When Adam Gase was asked this week about the top-ranked Cowboys offense, the Jets coach wasn’t sure where to begin.

“Their Pro Bowl offensive line, probably one of the best running backs in football, explosive wide receiver, good slot wide receiver, Hall of Fame tight end, quarterback’s pretty good,” Gase said before breaking into laughter. “Outside of that …”
Enjoy the play, Mrs. Lincoln.

The Cowboys (3-2) come to MetLife Stadium on Sunday with two consecutive losses, but an offense unlike any the storied franchise has ever produced. Leading the NFL with 452.8 yards per game, Dallas ranks fourth in the league in passing (312 yards) and sixth in rushing (140.8), with its 2,264 yards the most through five games in Cowboys history.

“I have a lot of respect for what they do, and how they go about doing it,” Jets defensive coordinator Gregg Williams said following Friday’s practice. “They do a good job with the presence of running the football first, and when you do that, that also sets up so many other things for the quarterback.”

That quarterback — Dak Prescott — has never been more dangerous. The fourth-year starter is on pace to shatter his previous career highs, having already thrown for 1,606 yards and 11 touchdowns, while completing 69.6% of his passes, and averaging 7.6 yards per carry.

Prescott, 26, is tied for third in the league with 24 completions of 20 yards or more, and tied for second with six completions of 40 yards or more.

“He’s done a really good job on throwing the deep ball,” Williams said. “He’s done a very good job on stretching the tops of coverage, and those things come up when people maybe overcompensate, or take their eyes off something they shouldn’t be looking at in the run game to be able to up on top on some of the play-action.”

Last year’s midseason trade for Amari Cooper — second in the NFL with 512 receiving yards after recording a career-high 226 in last week’s loss to the Packers — is a significant factor in Prescott’s evolution. So is the threat of Ezekiel Elliott in the backfield.

But playing behind the league’s best offensive line still ranks first.

Prescott has been sacked just six times through five games, but on Sunday the Cowboys could be without six-time All-Pro left tackle Tyron Smith (ankle) and starting right tackle La’el Collins (knee), who both haven’t practiced all week.

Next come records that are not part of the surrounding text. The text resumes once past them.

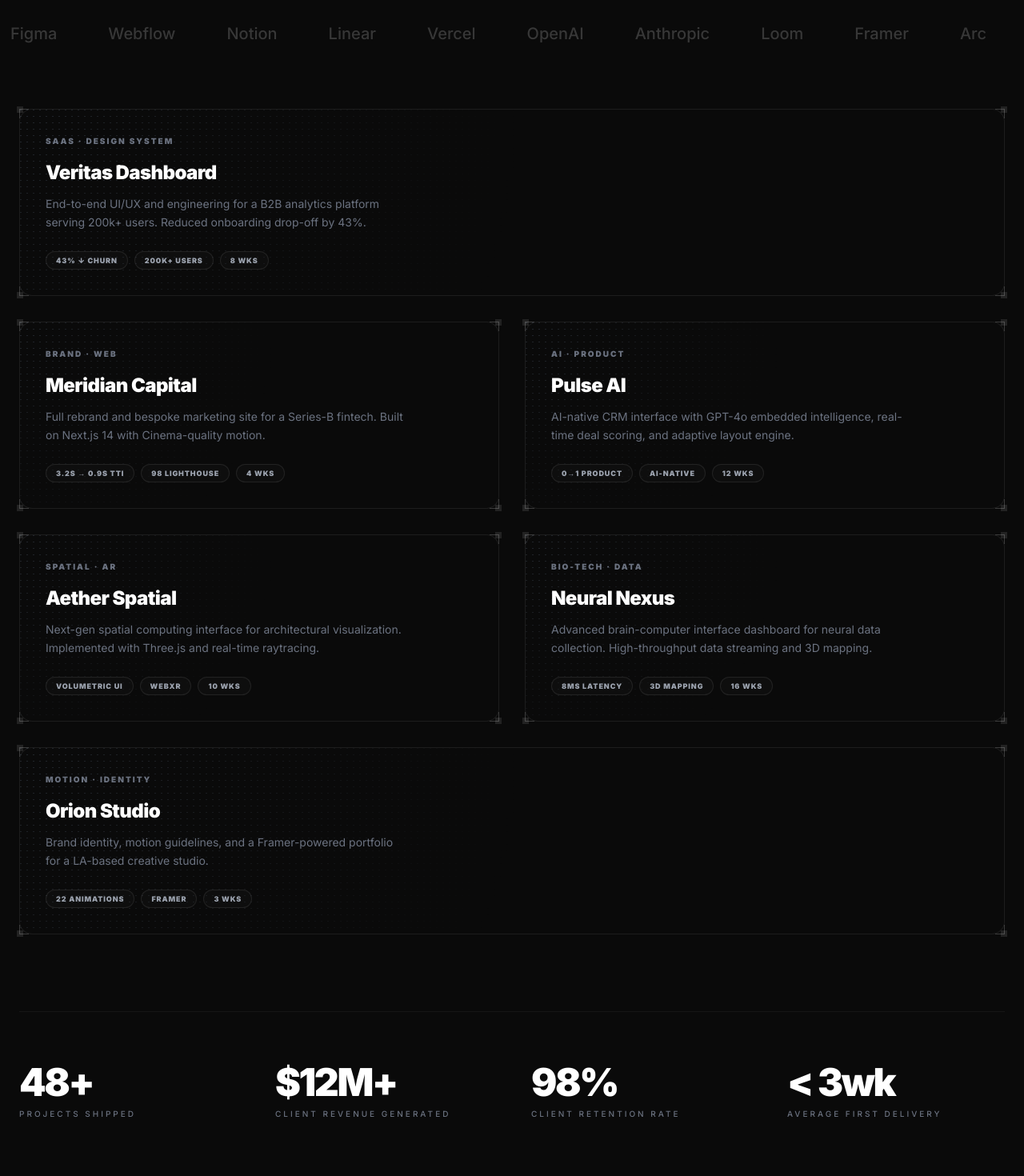
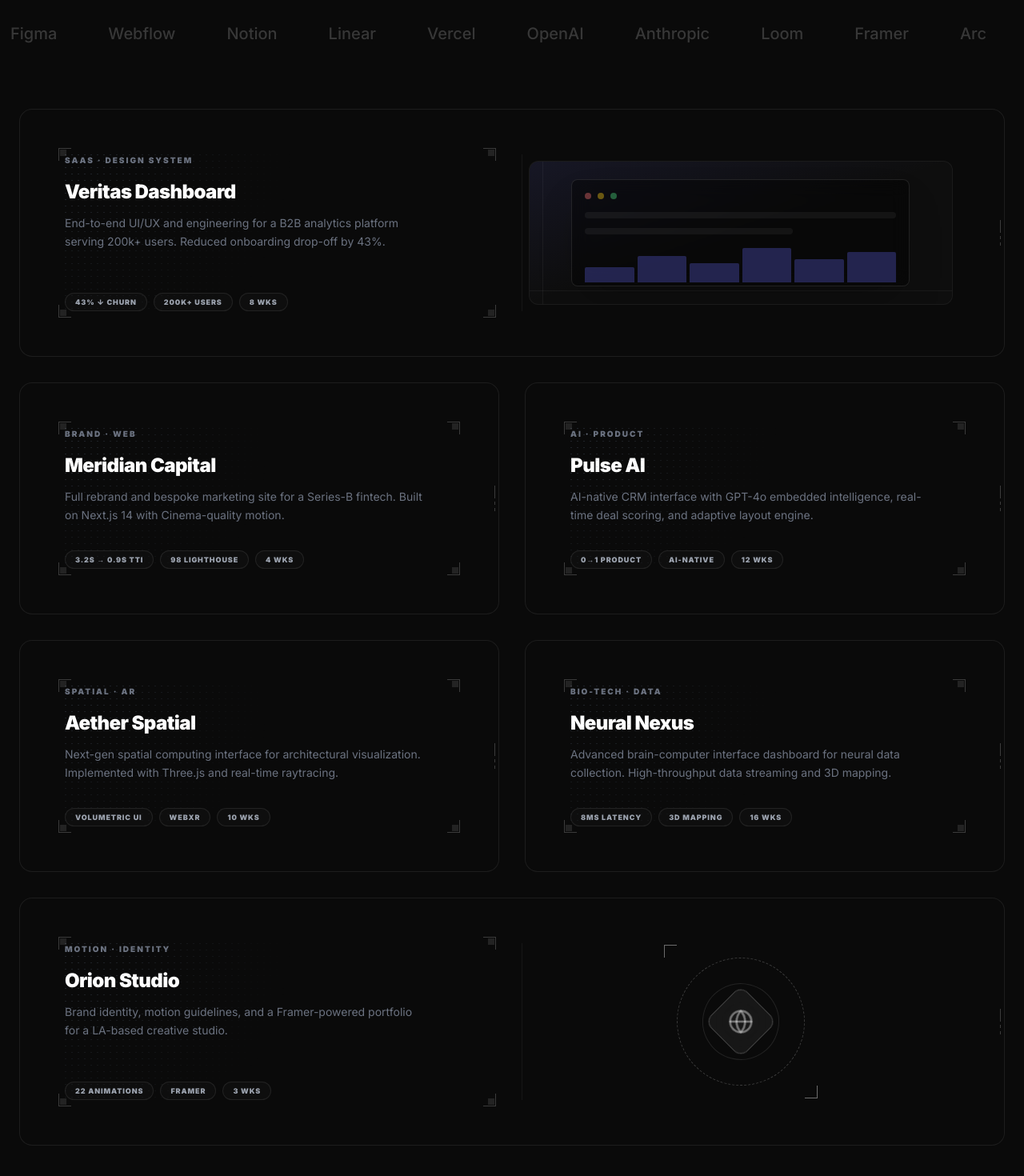
Before and after one commit to shivammane2007/edge_agency, a React (Vite) app: page / in a window 1280 px wide. Shown: the part 1060-2530 px from the top of the page at 80% size. Built offline with nearby package versions, Linux system fonts and the light colour scheme.

Commit message:
feat: add WorkMarquee and ServicesGrid components to showcase project portfolio and agency service offerings

```diff
--- a/components/ServicesGrid.tsx
+++ b/components/ServicesGrid.tsx
@@ -49,7 +49,7 @@ const SpotlightCard: React.FC<{
       viewport={{ once: true, margin: "-50px" }}
       custom={delay}
       variants={cardVariants}
-      className={`group relative isolate overflow-hidden rounded-[2rem] border border-white/[0.08] p-6 md:p-10 transition-colors hover:border-white/[0.15] ${className}`}
+      className={`group relative isolate overflow-hidden rounded-[2rem] border border-white/[0.08] p-10 md:p-14 transition-colors hover:border-white/[0.15] ${className}`}
     >
       {/* ── Layer -10: Background Color ── */}
       <div className="absolute inset-0 z-[-10] bg-[#0A0A0A]" />
@@ -66,17 +66,17 @@ const SpotlightCard: React.FC<{
           className="fill-white/[0.01] group-hover:fill-white/[0.02] transition-colors [mask-image:radial-gradient(400px_circle_at_center,white,transparent)]"
         />
 
-        {/* Technical Corners (Drafting Style) */}
-        <div className="absolute -left-[1px] -top-[1px] h-3 w-3 border-l border-t border-white/20 group-hover:border-white/50 transition-colors" />
-        <div className="absolute -right-[1px] -top-[1px] h-3 w-3 border-r border-t border-white/20 group-hover:border-white/50 transition-colors" />
-        <div className="absolute -left-[1px] -bottom-[1px] h-3 w-3 border-l border-b border-white/20 group-hover:border-white/50 transition-colors" />
-        <div className="absolute -right-[1px] -bottom-[1px] h-3 w-3 border-r border-b border-white/20 group-hover:border-white/50 transition-colors" />
+        {/* Technical Corners (Drafting Style) - Expanded for breathing room */}
+        <div className="absolute -left-2 -top-2 h-4 w-4 border-l border-t border-white/20 group-hover:border-white/50 transition-colors" />
+        <div className="absolute -right-2 -top-2 h-4 w-4 border-r border-t border-white/20 group-hover:border-white/50 transition-colors" />
+        <div className="absolute -left-2 -bottom-2 h-4 w-4 border-l border-b border-white/20 group-hover:border-white/50 transition-colors" />
+        <div className="absolute -right-2 -bottom-2 h-4 w-4 border-r border-b border-white/20 group-hover:border-white/50 transition-colors" />
 
         {/* Corner accent blocks */}
-        <div className="absolute -left-[4px] -top-[4px] h-2 w-2 bg-white/10 group-hover:bg-white/30 transition-colors" />
-        <div className="absolute -right-[4px] -top-[4px] h-2 w-2 bg-white/10 group-hover:bg-white/30 transition-colors" />
-        <div className="absolute -left-[4px] -bottom-[4px] h-2 w-2 bg-white/10 group-hover:bg-white/30 transition-colors" />
-        <div className="absolute -right-[4px] -bottom-[4px] h-2 w-2 bg-white/10 group-hover:bg-white/30 transition-colors" />
+        <div className="absolute -left-[6px] -top-[6px] h-2 w-2 bg-white/10 group-hover:bg-white/30 transition-colors" />
+        <div className="absolute -right-[6px] -top-[6px] h-2 w-2 bg-white/10 group-hover:bg-white/30 transition-colors" />
+        <div className="absolute -left-[6px] -bottom-[6px] h-2 w-2 bg-white/10 group-hover:bg-white/30 transition-colors" />
+        <div className="absolute -right-[6px] -bottom-[6px] h-2 w-2 bg-white/10 group-hover:bg-white/30 transition-colors" />
 
         {/* Spotlight effect */}
         <motion.div
--- a/components/WorkMarquee.tsx
+++ b/components/WorkMarquee.tsx
@@ -1,6 +1,6 @@
 import React from 'react';
 import { motion } from 'framer-motion';
-import { ArrowUpRight } from 'lucide-react';
+import { ArrowUpRight, BarChart2, Globe, Cpu, Layout } from 'lucide-react';
 import DotPattern from './ui/dot-pattern-1';
 
 // ─── Original marquee data & component ───
@@ -19,6 +19,65 @@ const MarqueeContent = () => (
   </div>
 );
 
+// High-fidelity visual components for flagship projects
+const VeritasVisual = () => (
+  <div className="relative w-full h-full min-h-[180px] flex items-center justify-center bg-white/[0.02] rounded-xl border border-white/5 overflow-hidden">
+    <div className="absolute inset-0 bg-gradient-to-br from-indigo-500/10 via-transparent to-transparent" />
+    <motion.div
+      initial={{ opacity: 0, scale: 0.9 }}
+      whileInView={{ opacity: 1, scale: 1 }}
+      className="relative z-10 w-4/5 h-3/4 bg-black/40 backdrop-blur-md border border-white/10 rounded-lg p-4 shadow-2xl"
+    >
+      <div className="flex items-center gap-2 mb-4">
+        <div className="w-2 h-2 rounded-full bg-red-400/40" />
+        <div className="w-2 h-2 rounded-full bg-yellow-400/40" />
+        <div className="w-2 h-2 rounded-full bg-green-400/40" />
+      </div>
+      <div className="space-y-3">
+        <div className="h-2 w-full bg-white/5 rounded-full" />
+        <div className="h-2 w-2/3 bg-white/5 rounded-full" />
+        <div className="mt-4 flex items-end gap-1 h-12">
+          {[0.4, 0.7, 0.5, 0.9, 0.6, 0.8].map((h, i) => (
+            <motion.div
+              key={i}
+              initial={{ height: 0 }}
+              whileInView={{ height: `${h * 100}%` }}
+              transition={{ delay: 0.5 + i * 0.1 }}
+              className="flex-1 bg-indigo-500/30 rounded-t-sm"
+            />
+          ))}
+        </div>
+      </div>
+    </motion.div>
+    {/* Decorative axis lines */}
+    <div className="absolute left-4 top-0 bottom-0 w-[1px] bg-white/5" />
+    <div className="absolute left-0 right-0 bottom-4 h-[1px] bg-white/5" />
+  </div>
+);
+
+const OrionVisual = () => (
+  <div className="relative w-full h-full min-h-[180px] flex items-center justify-center">
+    <div className="relative flex items-center justify-center">
+      <motion.div
+        animate={{ rotate: 360 }}
+        transition={{ duration: 20, repeat: Infinity, ease: "linear" }}
+        className="w-32 h-32 md:w-40 md:h-40 rounded-full border border-dashed border-white/20"
+      />
+      <motion.div
+        animate={{ rotate: -360 }}
+        transition={{ duration: 15, repeat: Infinity, ease: "linear" }}
+        className="absolute w-20 h-20 md:w-24 md:h-24 rounded-full border border-white/10"
+      />
+      <div className="absolute w-12 h-12 md:w-16 md:h-16 bg-white/5 backdrop-blur-xl border border-white/20 rounded-xl rotate-45 flex items-center justify-center">
+        <Globe className="w-6 h-6 md:w-8 md:h-8 text-white/40 -rotate-45" />
+      </div>
+      {/* Target markers */}
+      <div className="absolute -top-4 -left-4 w-4 h-4 border-l border-t border-white/40" />
+      <div className="absolute -bottom-4 -right-4 w-4 h-4 border-r border-b border-white/40" />
+    </div>
+  </div>
+);
+
 // Project case studies
 const projects = [
   {
@@ -28,6 +87,7 @@ const projects = [
     metrics: ["43% ↓ churn", "200k+ users", "8 wks"],
     accent: "from-white/[0.04] to-white/[0.01]",
     size: "lg:col-span-2",
+    visual: <VeritasVisual />
   },
   {
     tag: "Brand · Web",
@@ -68,6 +128,7 @@ const projects = [
     metrics: ["22 animations", "Framer", "3 wks"],
     accent: "from-white/[0.04] to-white/[0.01]",
     size: "lg:col-span-2",
+    visual: <OrionVisual />
   },
 ];
 
@@ -125,33 +186,31 @@ const WorkMarquee: React.FC = () => {
               whileInView="visible"
               viewport={{ once: true, margin: "-60px" }}
               variants={fadeUp}
-              className={`group relative bg-[#0A0A0A] border border-white/[0.08] rounded-2xl p-8 flex flex-col justify-between gap-6 cursor-pointer hover:border-white/[0.15] transition-all duration-300 ${p.size}`}
+              className={`group relative bg-[#0A0A0A] border border-white/[0.08] rounded-2xl p-10 md:p-14 transition-all duration-300 ${p.size}`}
             >
-              {/* Dot Pattern Texture */}
+              <div className={`flex flex-col lg:flex-row h-full gap-10 ${p.size.includes('col-span-2') ? '' : 'flex-col'}`}>
+
+                {/* Content Side */}
+                <div className="flex-1 flex flex-col justify-between gap-8 relative z-10">
+                  {/* Dot Pattern Texture (Only behind content for clarity) */}
                   <DotPattern
                     width={8}
                     height={8}
                     className="fill-white/[0.02] group-hover:fill-white/[0.04] transition-colors [mask-image:radial-gradient(circle_at_top_left,white,transparent,transparent)]"
                   />
 
-              {/* Technical Corners (Drafting Style) */}
-              <div className="absolute -left-[1px] -top-[1px] h-3 w-3 border-l border-t border-white/20 group-hover:border-white/50 transition-colors" />
-              <div className="absolute -right-[1px] -top-[1px] h-3 w-3 border-r border-t border-white/20 group-hover:border-white/50 transition-colors" />
-              <div className="absolute -left-[1px] -bottom-[1px] h-3 w-3 border-l border-b border-white/20 group-hover:border-white/50 transition-colors" />
-              <div className="absolute -right-[1px] -bottom-[1px] h-3 w-3 border-r border-b border-white/20 group-hover:border-white/50 transition-colors" />
+                  {/* Technical Corners (Drafting Style) - Offset for breathing room */}
+                  <div className="absolute -left-2 -top-2 h-4 w-4 border-l border-t border-white/20 group-hover:border-white/50 transition-colors" />
+                  <div className="absolute -right-2 -top-2 h-4 w-4 border-r border-t border-white/20 group-hover:border-white/50 transition-colors" />
+                  <div className="absolute -left-2 -bottom-2 h-4 w-4 border-l border-b border-white/20 group-hover:border-white/50 transition-colors" />
+                  <div className="absolute -right-2 -bottom-2 h-4 w-4 border-r border-b border-white/20 group-hover:border-white/50 transition-colors" />
 
                   {/* Corner accent blocks */}
-              <div className="absolute -left-[4px] -top-[4px] h-2 w-2 bg-white/10 group-hover:bg-white/30 transition-colors" />
-              <div className="absolute -right-[4px] -top-[4px] h-2 w-2 bg-white/10 group-hover:bg-white/30 transition-colors" />
-              <div className="absolute -left-[4px] -bottom-[4px] h-2 w-2 bg-white/10 group-hover:bg-white/30 transition-colors" />
-              <div className="absolute -right-[4px] -bottom-[4px] h-2 w-2 bg-white/10 group-hover:bg-white/30 transition-colors" />
+                  <div className="absolute -left-[6px] -top-[6px] h-2 w-2 bg-white/10 group-hover:bg-white/30 transition-colors" />
+                  <div className="absolute -right-[6px] -top-[6px] h-2 w-2 bg-white/10 group-hover:bg-white/30 transition-colors" />
+                  <div className="absolute -left-[6px] -bottom-[6px] h-2 w-2 bg-white/10 group-hover:bg-white/30 transition-colors" />
+                  <div className="absolute -right-[6px] -bottom-[6px] h-2 w-2 bg-white/10 group-hover:bg-white/30 transition-colors" />
 
-              {/* Arrow */}
-              <div className="absolute top-8 right-8 opacity-0 group-hover:opacity-100 group-hover:translate-x-1 group-hover:-translate-y-1 transition-all duration-300">
-                <ArrowUpRight className="h-5 w-5 text-white" />
-              </div>
-
-              <div className="relative z-10 flex flex-col h-full justify-between gap-6">
                   <div>
                     <span className="text-[10px] font-black uppercase tracking-[0.2em] text-gray-500 mb-4 block">
                       {p.tag}
@@ -173,6 +232,26 @@ const WorkMarquee: React.FC = () => {
                       </span>
                     ))}
                   </div>
+                </div>
+
+                {/* Visual Side (Targeted specifically to the blank space) */}
+                {p.visual && (
+                  <div className="flex-1 hidden lg:flex items-center justify-center p-2 relative z-10 border-l border-white/5">
+                    {p.visual}
+                  </div>
+                )}
+              </div>
+
+              {/* Arrow */}
+              <div className="absolute top-8 right-8 opacity-0 group-hover:opacity-100 group-hover:translate-x-1 group-hover:-translate-y-1 transition-all duration-300 z-20">
+                <ArrowUpRight className="h-5 w-5 text-white" />
+              </div>
+
+              {/* Functional Drafting markers */}
+              <div className="absolute right-0 top-1/2 -translate-y-1/2 flex flex-col gap-1 pr-1 opacity-20">
+                <div className="h-4 w-[1px] bg-white" />
+                <div className="h-1 w-[1px] bg-white" />
+                <div className="h-1 w-[1px] bg-white" />
               </div>
             </motion.div>
           ))}
```
Lines whose indentation alone changed are shown as unchanged.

Meanwhile, the Jets (0-4) expect to get back Jordan Jenkins and Brandon Copeland, who combined for 12 sacks last season.

“Prepare for both. That’s the best thing we can do,” Leonard Williams said. “Prepare like we’re going to see the starters, but if the starters are not playing, we’ve been watching enough film to be ready for the backups.”

The Jets defense has been the best part of one of the team’s worst starts. Only two teams in the league have bested the 3.4 yards they’ve allowed per rush, but the winner of two of the past three rushing titles poses an uncommon threat.

Elliott, whose holdout kept him from practicing until signing a six-year, $90 million extension days before the season opener, has been eased into taking 17 carries per game, but the 24-year-old has twice run for more than 110 yards this season, and has four touchdowns, while rushing for 4.5 yards per attempt.

“He’s the biggest challenge for the defense,” Leonard Williams said. “That’s the one thing we have to stop.”